Take Back the Night: Unimaginable power contained in simple words
Tonight at 6 p.m. in Graham Chapel, Leaders in Interpersonal Violence Education (LIVE), Sexual Harassment and Rape Anonymous Helpline (SARAH), and Student Union are hosting their annual Take Back the Night event. This is an event held here at Wash. U. that happens in April, Sexual Assault Awareness month. Take Back the Night events happen all over the country. Take Back the Night gives Wash. U. a survivor-centered space for any sexual assault survivor in the Wash. U. community to share their stories. Take Back the Night is open to the entire Wash. U. community. This year, survivors were given the option to submit their stories anonymously via Google Form to be read, or to do an in-person reading. Those who did not sign up online can still sign up in-person tonight. Tonight, Lindsay Fischer, a St. Louis survivor, advocate and author, will be the opening speaker. Take Back the Night will conclude whenever individuals finish sharing their stories.
Following Take Back the Night, there will be self-care space ran by Sexual Harassment and Rape Anonymous Helpline (SARAH) in Mallinckrodt 305 (third floor of the theatre building). Multiple self-care activities will be available, such as coloring and lists of resources, and this will also serve as a space for students simply interested in debriefing or dialoguing post event.
Some of you just read this summary and thought to yourselves, “not interested” and maybe that’s fair. Maybe you’ve been through a traumatic experience in this demographic and can’t see yourself coming out of this event “okay.” That’s okay; it’s okay. It is not your job as a survivor to share your experience. It’s not a rule; it’s not what you have to do. In this day and age, with so many amazing movements centered around survivors sharing their experiences, it might feel like everyone expects you to share, that if you don’t share you’re in some way hurting these movements. Please hear this: It is not your job, it is not your obligation, to share your traumatic experience. It is your job and your obligation to make it to the next day, anything more than that is an added bonus. You decide what’s best for you whether that be advocacy or privacy.
People handle trauma in different ways. If you’re the person that’s going to lead the brigade in empowerment through sharing, by golly, do it. Shout it from the rooftops, and make those that perpetuate this violence fear you and learn from you. If you’re the person that is going to survive and find peace by working through this experience privately, do that. Never feel obligated to share and disturb that space, unless you think that’s what’s going to be best for you. Never feel obligated to attend an event that is going to send you back to that place of pain, even if you are willing to share, if you don’t feel comfortable doing so.
This event is survivor-centered, meaning that if this space isn’t right for you, then you don’t have to be in it, but the programmers are doing everything in their power to make this as comfortable for you as possible given the material being discussed.

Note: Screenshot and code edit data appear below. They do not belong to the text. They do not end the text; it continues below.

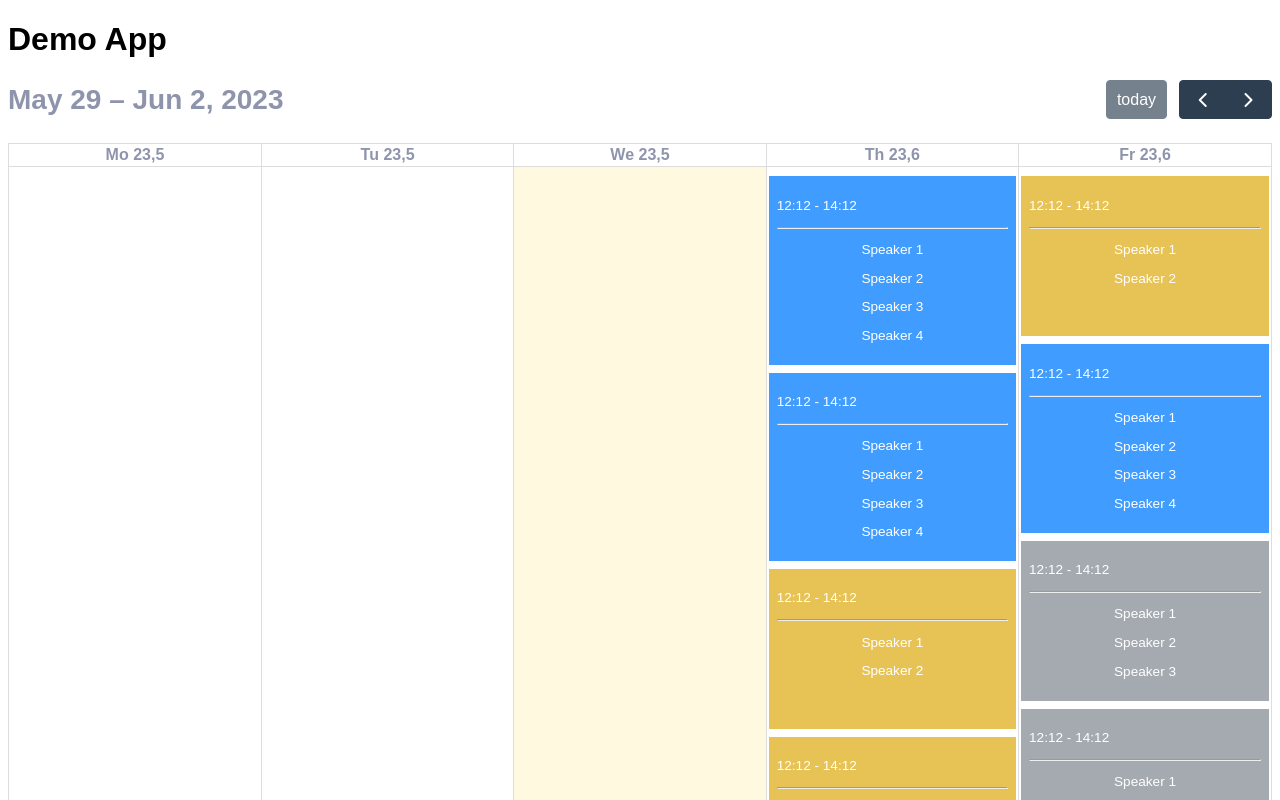
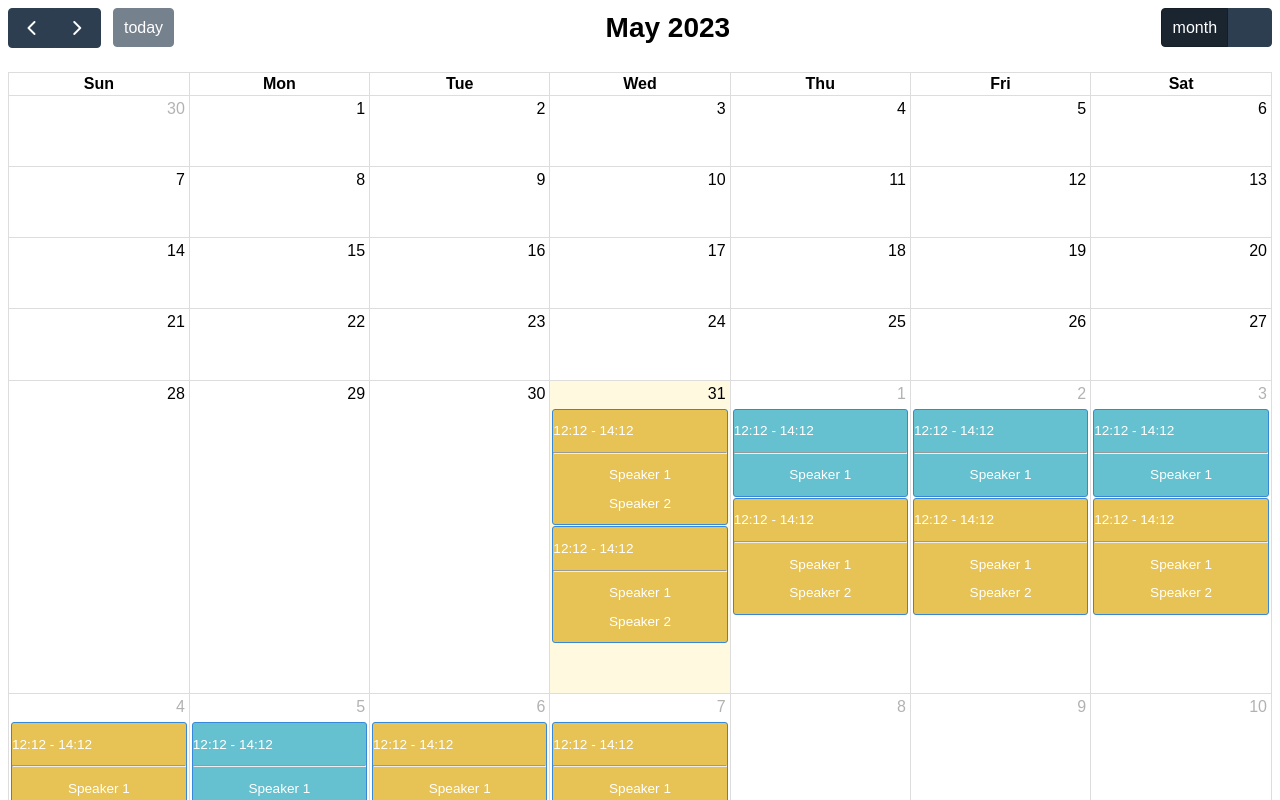
Before and after one commit to dork7/react-full-calendar, a React (Vite) app: page / in a window 1280 px wide. Shown: the top 800 px of the page. Built offline with nearby package versions, Linux system fonts and the light colour scheme.

Commit message:
calender fixes

```diff
--- a/package.json
+++ b/package.json
@@ -15,6 +15,8 @@
     "@fullcalendar/core": "^6.1.8",
     "@fullcalendar/daygrid": "^6.1.8",
     "@fullcalendar/react": "^6.1.8",
+    "@fullcalendar/timegrid": "^6.1.8",
+    "@fullcalendar/timeline": "^6.1.8",
     "moment": "^2.29.4",
     "react": "^18.2.0",
     "react-dom": "^18.2.0"
--- a/src/App.jsx
+++ b/src/App.jsx
@@ -1,7 +1,6 @@
 import { useState } from 'react'
-import reactLogo from './assets/react.svg'
-import viteLogo from '/vite.svg'
 import './App.css'
+import CustomCalender from './components/CustomCalender'
 import Calender from './components/SpeakerEvents/Calender'
 
 function App() {
@@ -9,6 +8,7 @@ function App() {
 
   return (
     <>
+      <CustomCalender />
       <Calender />
     </>
   )
--- a/src/components/CustomCalender/index.jsx
+++ b/src/components/CustomCalender/index.jsx
@@ -1,8 +1,87 @@
-import React from 'react'
+import FullCalendar from '@fullcalendar/react'
+import React, { useRef } from 'react'
+import dayGridPlugin from '@fullcalendar/daygrid'
+import { useGetEventData } from '../../hooks/useGetEventData'
+import timeGridPlugin from '@fullcalendar/timegrid'
+import timelinePlugin from '@fullcalendar/timeline'
+const CustomCalender = () => {
+    const events = useGetEventData(8)
+    const calRef = useRef()
+    const onEventAdded = (event) => {
+        const api = calRef.current.getApi();
+        api.addEvent(event);
+    };
 
-const CustomCalender = () => {
+    const handleDateSelect = (event) => {
+        console.log('handleDateSelect', event)
+
+    }
+    const handleEventClick = (event) => {
+        console.log('handleEventClick', event)
+
+    }
+    const handleEvents = (event) => {
+        console.log('handleEvents', event)
+
+    }
+    const dateClickHandler = (event) => {
+        console.log('event', event)
+
+    }
+
+    const dayClickHandler = (event) => {
+        console.log('dayClickHandler', event)
+
+    }
+
     return (
-        <div>CustomCalender</div>
+        <FullCalendar
+            ref={calRef}
+            events={events}
+            eventContent={renderEventContent}
+            plugins={[dayGridPlugin,]}
+            initialView="dayGridMonth"
+            headerToolbar={{
+                left: 'prev,next today',
+                center: 'title',
+                right: 'dayGridMonth,timeGridWeek,timeGridDay'
+            }}
+
+            selectable={true}
+            // dayMaxEvents={true}
+            editable={true}
+            // selectMirror={true}
+            weekends={true}
+            dateClick={dateClickHandler}
+            // initialEvents={INITIAL_EVENTS} // alternatively, use the `events` setting to fetch from a feed
+            select={handleDateSelect}
+            eventClick={handleEventClick}
+            eventsSet={handleEvents} // called after events are initialized/added/changed/removed
+        /* you can update a remote database when these fire:
+       eventAdd={function(){}}
+       eventChange={function(){}}
+       eventRemove={function(){}}
+
+       */
+        />
+    )
+}
+
+
+function renderEventContent(eventInfo) {
+    return (
+        <>
+            <div >
+                <p key={eventInfo?.event?.extendedProps.time}>{eventInfo?.event?.extendedProps.time} - {eventInfo?.event?.extendedProps.timeTo}</p>
+                <hr />
+                <p>{eventInfo?.event?.extendedProps?.name?.map((item) => <p style={{
+                    textAlign: 'center'
+                }}>
+                    {item}
+                </p>
+                )}</p>
+            </div>
+        </>
     )
 }
 
--- a/src/components/SpeakerEvents/Calender.jsx
+++ b/src/components/SpeakerEvents/Calender.jsx
@@ -38,7 +38,7 @@ const Calender = () => {
         <>
 
             <StyleWrapper>
-                <div class="main-container">
+                <div className="main-container">
                     <h1>Demo App</h1>
                     <FullCalendar
                         plugins={[dayGridPlugin]}
@@ -63,7 +63,7 @@ function renderEventContent(eventInfo) {
         <>
 
             <div >
-                <p >{eventInfo?.event?.extendedProps.time} - {eventInfo?.event?.extendedProps.timeTo}</p>
+                <p key={eventInfo?.event?.extendedProps.time}>{eventInfo?.event?.extendedProps.time} - {eventInfo?.event?.extendedProps.timeTo}</p>
                 <hr />
                 <p>{eventInfo?.event?.extendedProps?.name?.map((item) => <p style={{
                     textAlign: 'center'
--- a/src/hooks/useGetEventData.js
+++ b/src/hooks/useGetEventData.js
@@ -5,7 +5,7 @@ import moment from 'moment'
 const random = (min, max) => Math.floor(Math.random() * (max - min)) + min;
 
 const createRandomSpeakers = () => {
-    return Array(random(1, 5)).fill(1).map((_, idx) => `Speaker ${idx + 1}`)
+    return Array(random(1, 3)).fill(1).map((_, idx) => `Speaker ${idx + 1}`)
 }
 
 const createEvent = (date, speakers) => {
@@ -35,13 +35,13 @@ const getEventColorFromCount = (code) => {
 }
 
 
-export const useGetEventData = () => {
+export const useGetEventData = (dayCount = 8) => {
     const [events, setEvents] = useState([])
 
     useEffect(() => {
         const days = []
-        for (let i = 1; i < 9; i++) {
-            days.push(...Array(5).fill(0).map(item => moment().add(i, 'day').format('YYYY-MM-DD')))
+        for (let i = 0; i < dayCount; i++) {
+            days.push(...Array(2).fill(0).map(item => moment().add(i, 'day').format('YYYY-MM-DD')))
         }
         const events = days.map(date => createEvent(date, createRandomSpeakers()))
         setEvents(events)
```
Also changed, not shown: 1 other file (tests, documents, lock files or other folders).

For those of you who have not survived an experience of sexual assault or abuse and find yourselves not interested in Take Back the Night, I’d like you to question this feeling. There is an overwhelming chance that this event matters deeply to someone you care for. There is a chance that an event like this may mean the world to you in the future. Sexual assault is a pervasive issue on this campus that you should care about. Sexual assault is a pervasive issue in the world, and you should care about it. I can only imagine that hearing these stories could help you understand this or at least understand why everyone seems to care so freaking much.
I’m sure you’ve seen the flyering, and the GroupMe posts and the Facebook invites. I’m sure you liked the posts, or clicked “interested.” It’s the right thing to do: To care about other humans who have suffered or are suffering. There is something more you can do though. You can actually go. You can sit in a room full of individuals who are bearing their souls; and you can listen, you can learn and you can speak. You can be a supporter, you can be an empowerer and you can ask for help.
Thank you to the individuals who are choosing to speak at this event. Thank you to the individuals who are choosing to have someone else speak for them at this event. Thank you to the individuals who are choosing to attend this event even if they are not quite ready to speak and may never be. Thank you to the students who are choosing to attend this event as allies, as friends and as people who support, believe, advocate and stand with survivors unconditionally. Thank you to LIVE, SARAH, and Student Union for providing this much needed space.